Now that Spring is here, are you looking for a simple way to recycle your yard and food wastes plus help your garden and trees? A backyard composting project is the answer to less garbage in the landfill and more nutrients in your soil. This composting process takes as little as one month, can replace fertilizer and its free. Plus, composting helps neutralize toxins such as insecticides, herbicides and fungicides. Composting also conserves water, reduces weeds and is a great way to recycle organic materials. And is a rich, soil conditioner when organic materials break down. Have I sold you yet?
According to a study conducted by Dr. William Rahtje of the University of Arizona, the trash of a typical Arizona resident consists of 26 % yard waste and 11% food waste. By composting you could divert over 1/3 of your total household waste from the landfill and help Mother Earth.
Think of your compost pile as a living breathing creature. It only needs air, water, food, love and attention.
Locating the Ideal Spot in Your Yard

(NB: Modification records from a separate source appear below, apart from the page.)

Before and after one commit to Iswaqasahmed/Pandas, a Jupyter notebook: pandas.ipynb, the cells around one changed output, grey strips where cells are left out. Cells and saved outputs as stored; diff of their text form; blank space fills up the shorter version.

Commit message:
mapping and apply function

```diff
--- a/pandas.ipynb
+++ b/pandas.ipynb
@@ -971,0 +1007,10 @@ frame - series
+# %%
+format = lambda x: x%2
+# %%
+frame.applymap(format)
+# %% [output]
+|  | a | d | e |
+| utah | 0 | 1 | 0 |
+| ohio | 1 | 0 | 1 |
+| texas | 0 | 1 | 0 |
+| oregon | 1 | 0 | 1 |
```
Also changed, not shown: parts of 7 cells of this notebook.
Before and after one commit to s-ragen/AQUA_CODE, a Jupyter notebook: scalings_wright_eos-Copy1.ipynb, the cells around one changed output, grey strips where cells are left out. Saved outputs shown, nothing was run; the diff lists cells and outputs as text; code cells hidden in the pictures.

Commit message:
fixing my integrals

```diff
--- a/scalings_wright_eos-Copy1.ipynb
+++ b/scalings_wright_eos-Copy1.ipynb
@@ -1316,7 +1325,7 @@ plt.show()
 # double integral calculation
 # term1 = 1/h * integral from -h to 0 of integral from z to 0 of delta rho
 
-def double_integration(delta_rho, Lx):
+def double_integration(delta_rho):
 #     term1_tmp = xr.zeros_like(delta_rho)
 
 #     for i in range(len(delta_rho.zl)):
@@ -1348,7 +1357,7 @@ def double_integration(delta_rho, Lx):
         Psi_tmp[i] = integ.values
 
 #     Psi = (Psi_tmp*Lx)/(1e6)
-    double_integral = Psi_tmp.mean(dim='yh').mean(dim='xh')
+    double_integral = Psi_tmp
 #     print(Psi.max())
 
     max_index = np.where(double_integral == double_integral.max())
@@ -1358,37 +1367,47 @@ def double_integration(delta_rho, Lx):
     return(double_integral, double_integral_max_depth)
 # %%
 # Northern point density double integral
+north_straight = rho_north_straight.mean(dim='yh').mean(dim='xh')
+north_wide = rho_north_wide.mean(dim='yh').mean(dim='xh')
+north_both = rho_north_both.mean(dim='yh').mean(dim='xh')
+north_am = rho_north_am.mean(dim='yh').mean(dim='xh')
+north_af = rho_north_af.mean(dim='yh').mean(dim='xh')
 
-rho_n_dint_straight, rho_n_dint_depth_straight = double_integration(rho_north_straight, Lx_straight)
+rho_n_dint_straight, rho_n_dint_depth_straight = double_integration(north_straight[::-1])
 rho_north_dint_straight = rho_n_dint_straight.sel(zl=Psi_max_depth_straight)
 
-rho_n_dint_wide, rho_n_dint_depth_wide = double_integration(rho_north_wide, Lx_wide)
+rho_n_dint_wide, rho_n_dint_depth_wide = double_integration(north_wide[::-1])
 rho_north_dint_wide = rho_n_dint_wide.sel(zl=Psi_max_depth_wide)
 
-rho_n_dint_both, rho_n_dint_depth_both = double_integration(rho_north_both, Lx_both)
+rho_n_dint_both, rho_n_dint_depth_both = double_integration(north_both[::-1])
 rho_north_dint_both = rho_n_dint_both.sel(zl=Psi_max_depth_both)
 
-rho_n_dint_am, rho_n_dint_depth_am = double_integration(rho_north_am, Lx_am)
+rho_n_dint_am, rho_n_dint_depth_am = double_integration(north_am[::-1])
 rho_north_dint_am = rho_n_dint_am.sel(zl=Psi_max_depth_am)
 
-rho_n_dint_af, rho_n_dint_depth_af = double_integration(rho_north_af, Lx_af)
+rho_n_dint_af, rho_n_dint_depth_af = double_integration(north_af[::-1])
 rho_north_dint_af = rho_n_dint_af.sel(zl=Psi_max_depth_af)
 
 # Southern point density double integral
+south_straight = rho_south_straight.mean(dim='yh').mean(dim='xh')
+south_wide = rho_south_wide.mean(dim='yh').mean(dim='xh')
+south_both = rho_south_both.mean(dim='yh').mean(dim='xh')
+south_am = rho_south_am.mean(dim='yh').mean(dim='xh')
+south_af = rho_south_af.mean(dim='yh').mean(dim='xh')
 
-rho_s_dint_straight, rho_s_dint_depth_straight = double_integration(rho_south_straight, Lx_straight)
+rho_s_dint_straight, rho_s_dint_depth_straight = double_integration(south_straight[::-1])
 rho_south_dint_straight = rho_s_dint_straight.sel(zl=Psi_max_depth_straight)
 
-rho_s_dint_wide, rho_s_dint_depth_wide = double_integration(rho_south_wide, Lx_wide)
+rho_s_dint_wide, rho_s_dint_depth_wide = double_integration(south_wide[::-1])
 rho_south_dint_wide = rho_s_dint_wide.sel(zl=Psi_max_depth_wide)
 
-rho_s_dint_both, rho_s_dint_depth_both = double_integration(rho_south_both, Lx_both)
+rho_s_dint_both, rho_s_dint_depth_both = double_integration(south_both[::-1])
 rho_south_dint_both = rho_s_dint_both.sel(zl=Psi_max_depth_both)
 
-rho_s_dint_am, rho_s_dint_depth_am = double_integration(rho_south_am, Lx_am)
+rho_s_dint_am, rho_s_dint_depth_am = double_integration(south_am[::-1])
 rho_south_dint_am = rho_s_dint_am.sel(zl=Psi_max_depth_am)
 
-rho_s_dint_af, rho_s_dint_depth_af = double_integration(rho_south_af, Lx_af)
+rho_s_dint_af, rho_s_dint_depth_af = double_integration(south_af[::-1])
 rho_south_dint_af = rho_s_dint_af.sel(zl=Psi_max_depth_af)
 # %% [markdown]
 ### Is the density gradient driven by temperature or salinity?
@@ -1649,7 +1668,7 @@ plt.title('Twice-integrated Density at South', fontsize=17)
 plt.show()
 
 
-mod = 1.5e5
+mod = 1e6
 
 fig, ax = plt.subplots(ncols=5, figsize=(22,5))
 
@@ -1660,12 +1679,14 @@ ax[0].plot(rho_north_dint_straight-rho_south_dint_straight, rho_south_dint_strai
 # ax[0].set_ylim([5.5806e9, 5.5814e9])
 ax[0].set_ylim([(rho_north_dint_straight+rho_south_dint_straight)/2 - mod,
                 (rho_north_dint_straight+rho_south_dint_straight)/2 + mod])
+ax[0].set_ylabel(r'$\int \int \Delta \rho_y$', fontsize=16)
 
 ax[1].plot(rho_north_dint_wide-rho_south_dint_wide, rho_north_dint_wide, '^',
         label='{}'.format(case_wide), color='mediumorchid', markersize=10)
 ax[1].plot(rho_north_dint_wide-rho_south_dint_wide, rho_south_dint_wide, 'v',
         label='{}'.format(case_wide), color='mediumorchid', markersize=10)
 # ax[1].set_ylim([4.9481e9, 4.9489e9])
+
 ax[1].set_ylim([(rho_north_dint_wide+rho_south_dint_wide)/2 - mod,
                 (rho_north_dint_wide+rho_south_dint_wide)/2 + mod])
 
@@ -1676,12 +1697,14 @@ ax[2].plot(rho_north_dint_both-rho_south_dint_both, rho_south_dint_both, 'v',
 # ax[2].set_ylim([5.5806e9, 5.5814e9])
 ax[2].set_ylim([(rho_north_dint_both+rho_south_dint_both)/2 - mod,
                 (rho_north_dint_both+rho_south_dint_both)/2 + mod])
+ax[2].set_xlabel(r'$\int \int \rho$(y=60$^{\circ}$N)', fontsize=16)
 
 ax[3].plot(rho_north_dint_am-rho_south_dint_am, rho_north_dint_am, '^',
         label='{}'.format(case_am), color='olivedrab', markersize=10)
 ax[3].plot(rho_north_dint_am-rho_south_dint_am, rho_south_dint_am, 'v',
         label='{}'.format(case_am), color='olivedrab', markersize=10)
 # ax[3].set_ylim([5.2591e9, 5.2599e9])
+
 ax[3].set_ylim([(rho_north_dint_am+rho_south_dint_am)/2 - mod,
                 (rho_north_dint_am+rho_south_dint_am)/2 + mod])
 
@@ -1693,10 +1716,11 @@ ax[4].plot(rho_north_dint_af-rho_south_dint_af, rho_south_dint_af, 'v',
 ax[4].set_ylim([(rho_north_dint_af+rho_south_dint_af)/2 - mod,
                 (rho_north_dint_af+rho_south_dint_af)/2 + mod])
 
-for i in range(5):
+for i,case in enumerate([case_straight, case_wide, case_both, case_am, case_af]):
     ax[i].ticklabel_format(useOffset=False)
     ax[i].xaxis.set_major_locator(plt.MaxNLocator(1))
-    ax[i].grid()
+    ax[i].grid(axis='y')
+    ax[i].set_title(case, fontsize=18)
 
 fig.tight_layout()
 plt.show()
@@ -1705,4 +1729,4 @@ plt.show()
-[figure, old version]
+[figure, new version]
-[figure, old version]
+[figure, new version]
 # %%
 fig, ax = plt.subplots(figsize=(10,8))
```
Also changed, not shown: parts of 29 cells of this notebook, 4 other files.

The ideal site needs equal amounts of sunshine and shade in the summer and full sun in the winter. Make sure its an area in your backyard that is level, easy accessible and large enough to accommodate a pile that is three to five feet high and three to five feet across. Expensive bins aren't necessary because a compost site can be enclosed with chicken wire, scrap wood, used pallets, cinder blocks or fencing. Plastic garbage cans work equally well, but I wouldn't recommend metal as they have a tendency to rust.
First make sure your compost pile is located within reach of water, protected from direct high winds and out of direct view. Look for an area with good drainage and away from wooden structures to eliminate heat and moisture damage from the composting process.
The Layering Process
Whenever you add layers, try to alternate between brown (leaves, twigs, etc.) and green (grass clippings, food scraps, etc.) Chop or shred very coarse or stringy materials so they decompose faster and moisten each layer with enough water so that the consistency of the compost materials is similar to a wrung out sponge. Try to turn your pile every week. If done properly, it takes approximately six weeks to three months to change yard and kitchen waste into finished compost. The more you turn the pile, the faster it will compost. However, too much turning will prevent the pile from heating up and decomposing.
Start gathering all your yard waste such as grass clippings, leaves, twigs, flowers, potting soil, wood chips, sawdust, cactus and non spreading weeds. From the house bring out all vegetable and fruit scraps, bread and grains, coffee filters and grounds, tea bags, egg shells, shredded newspaper, nut shells, tissue paper, pencil shavings, hair brush hair, corn husks, corks, toothpicks, spent matches, moldy bread, vacuum cleaner and laundry lint. However, keep in mind it is not a good idea to compost any meat, fish, dairy products, cooking oil, pet feces, insect infested
plants, wood ashes, charcoal, bones or pressure treated, painted or preserved lumber.
Concerned About Unpleasant Odors?
Don’t be. But, if you are apprehensive about odors or attracting bugs, just turn the pile. This adds oxygen and will quickly end any odor problem. A finished compost has a faint, earthy smell and is a wonderful haven for earthworms to hang out.
When your compost is ready to use, spread a minimum of one inch throughout your garden every spring before planting and mix into the soil. Another layer may be adding during the growing season and then be prepared to enjoy your harvest.